Segment Start: The records

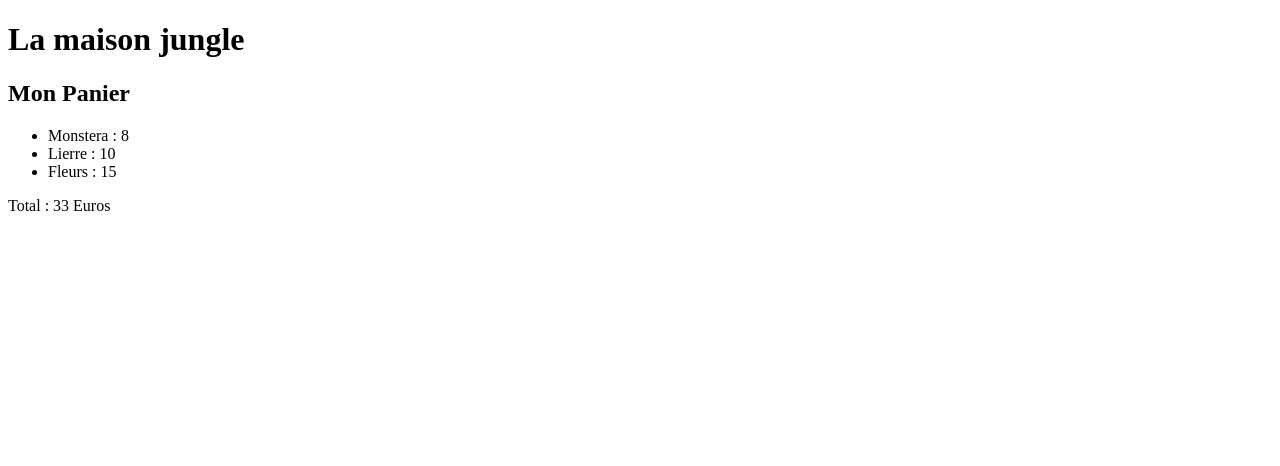
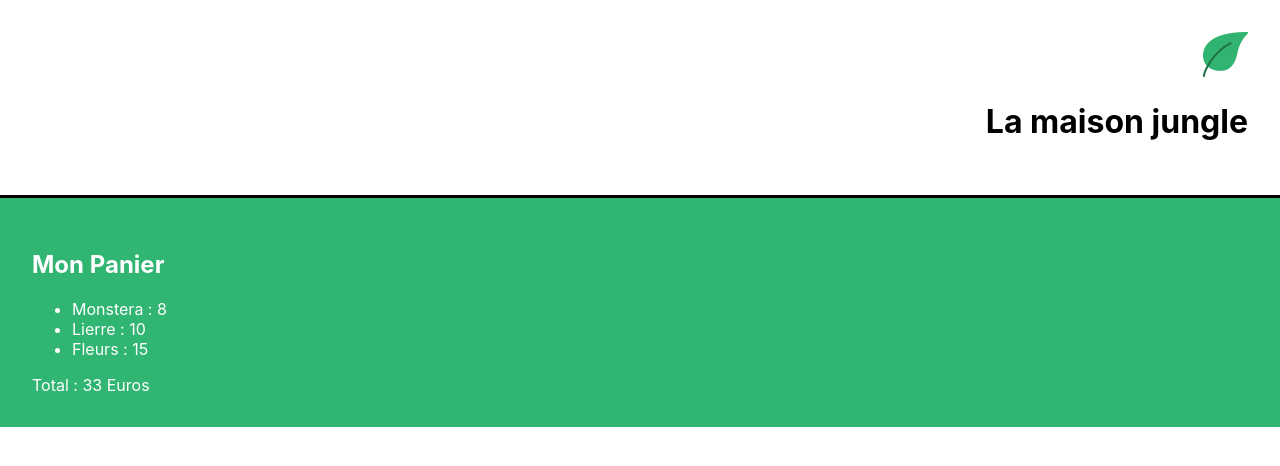
Before and after one commit to lucas-vittaz/react-CRA, a React (Create React App) app in the folder la-maison-jungle/: page / in a window 1280 px wide. Shown: the top 466 px of the page. Built offline with nearby package versions, Linux system fonts and the light colour scheme.

Commit message:
adding css

```diff
--- a/la-maison-jungle/src/App.css
+++ /dev/null
@@ -1,38 +0,0 @@
-.App {
-  text-align: center;
-}
-
-.App-logo {
-  height: 40vmin;
-  pointer-events: none;
-}
-
-@media (prefers-reduced-motion: no-preference) {
-  .App-logo {
-    animation: App-logo-spin infinite 20s linear;
-  }
-}
-
-.App-header {
-  background-color: #282c34;
-  min-height: 100vh;
-  display: flex;
-  flex-direction: column;
-  align-items: center;
-  justify-content: center;
-  font-size: calc(10px + 2vmin);
-  color: white;
-}
-
-.App-link {
-  color: #61dafb;
-}
-
-@keyframes App-logo-spin {
-  from {
-    transform: rotate(0deg);
-  }
-  to {
-    transform: rotate(360deg);
-  }
-}
--- a/la-maison-jungle/src/components/Banner.js
+++ b/la-maison-jungle/src/components/Banner.js
@@ -1,5 +1,14 @@
+import '../styles/Banner.css'
+import logo from '../assets/logo.png'
+
 function Banner() {
-  return <h1>La maison jungle</h1>
+  const title = 'La maison jungle'
+  return (
+     <div className="banner">
+    <img src={logo} alt='La maison jungle' className='logo' />
+    <h1 className='title'>{title}</h1>
+  </div>
+  )
 }
 
 export default Banner
--- a/la-maison-jungle/src/components/Cart.js
+++ b/la-maison-jungle/src/components/Cart.js
@@ -1,8 +1,10 @@
+import '../styles/Cart.css'
+
 function Cart() {
   const monsteraPrice = 8
   const lierrePrice = 10
   const fleursPrice = 15
-  return (<div>
+  return (<div className="cart">
     <h2>Mon Panier</h2>
     <ul>
       <li>Monstera : {monsteraPrice}</li>
--- a/la-maison-jungle/src/index.js
+++ b/la-maison-jungle/src/index.js
@@ -1,6 +1,7 @@
 import React from 'react';
 import ReactDOM from 'react-dom/client';
 import './components/App'
+import './styles/index.css'
 import App from './components/App';
 
 const root = ReactDOM.createRoot(document.getElementById('root'));
--- /dev/null
+++ b/la-maison-jungle/src/styles/Banner.css
@@ -0,0 +1,14 @@
+.banner {
+  color: black;
+  text-align: right;
+  padding: 32px;
+  border-bottom: solid 3px black;
+}
+.title {
+	padding-left: 32px;
+}
+
+.logo {
+	height: 45px;
+	width: 45px;
+}
--- /dev/null
+++ b/la-maison-jungle/src/styles/Cart.css
@@ -0,0 +1,5 @@
+.cart{
+  padding: 32px;
+  color: white;
+  background-color: #31b572;
+}
```
Also changed, not shown: la-maison-jungle/src/assets/logo.png (added), la-maison-jungle/src/styles/index.css (renamed from la-maison-jungle/src/index.css).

Segment End: The records

Exercise requirements:
Bring together all lines from the listing that contain the word "color".

Exercise result:
-  background-color: #282c34;
-  color: white;
-  color: #61dafb;
+  color: black;
+  color: white;
+  background-color: #31b572;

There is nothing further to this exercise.